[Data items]
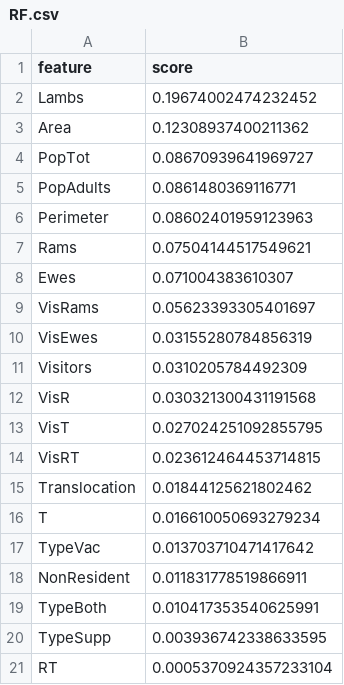
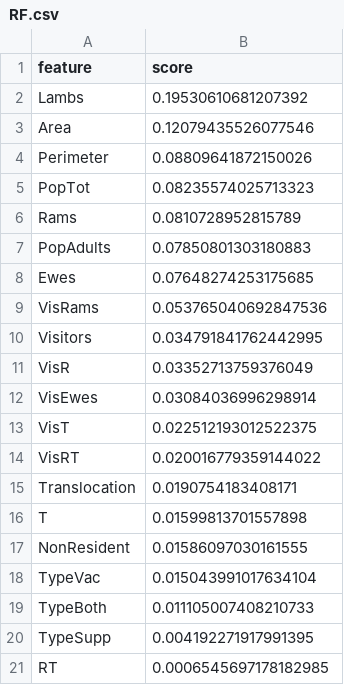
Before and after one commit to nthnjustice/Final-Project-Group6, a CSV file: Code/Data/Model/Output/1997-2012-(WithVHF)/RF.csv, drawn as a sheet.

```diff
--- a/Code/Data/Model/Output/1997-2012-(WithVHF)/RF.csv
+++ b/Code/Data/Model/Output/1997-2012-(WithVHF)/RF.csv
@@ -1,21 +1,21 @@
 feature,score
-Lambs,0.19674002474232452
-Area,0.12308937400211362
-PopTot,0.08670939641969727
-PopAdults,0.0861480369116771
-Perimeter,0.08602401959123963
-Rams,0.07504144517549621
-Ewes,0.071004383610307
-VisRams,0.05623393305401697
-VisEwes,0.03155280784856319
-Visitors,0.0310205784492309
-VisR,0.030321300431191568
-VisT,0.027024251092855795
-VisRT,0.023612464453714815
-Translocation,0.01844125621802462
-T,0.016610050693279234
-TypeVac,0.013703710471417642
-NonResident,0.011831778519866911
-TypeBoth,0.010417353540625991
-TypeSupp,0.003936742338633595
-RT,0.0005370924357233104
+Lambs,0.19530610681207392
+Area,0.12079435526077546
+Perimeter,0.08809641872150026
+PopTot,0.08235574025713323
+Rams,0.0810728952815789
+PopAdults,0.07850801303180883
+Ewes,0.07648274253175685
+VisRams,0.053765040692847536
+Visitors,0.034791841762442995
+VisR,0.03352713759376049
+VisEwes,0.03084036996298914
+VisT,0.022512193012522375
+VisRT,0.020016779359144022
+Translocation,0.0190754183408171
+T,0.01599813701557898
+NonResident,0.01586097030161555
+TypeVac,0.015043991017634104
+TypeBoth,0.011105007408210733
+TypeSupp,0.004192271917991395
+RT,0.0006545697178182985
```
Also changed, not shown: Code/Data/Model/Output/1995-2015-(NoVHF)/RF.csv, 7 other files.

■ **WHAT YOU HAVE TO DO**: Scan the entries above for the word "NonResident" and collect each line holding it.

■ **SOLUTION TO THIS EXERCISE**:
-NonResident,0.011831778519866911
+NonResident,0.01586097030161555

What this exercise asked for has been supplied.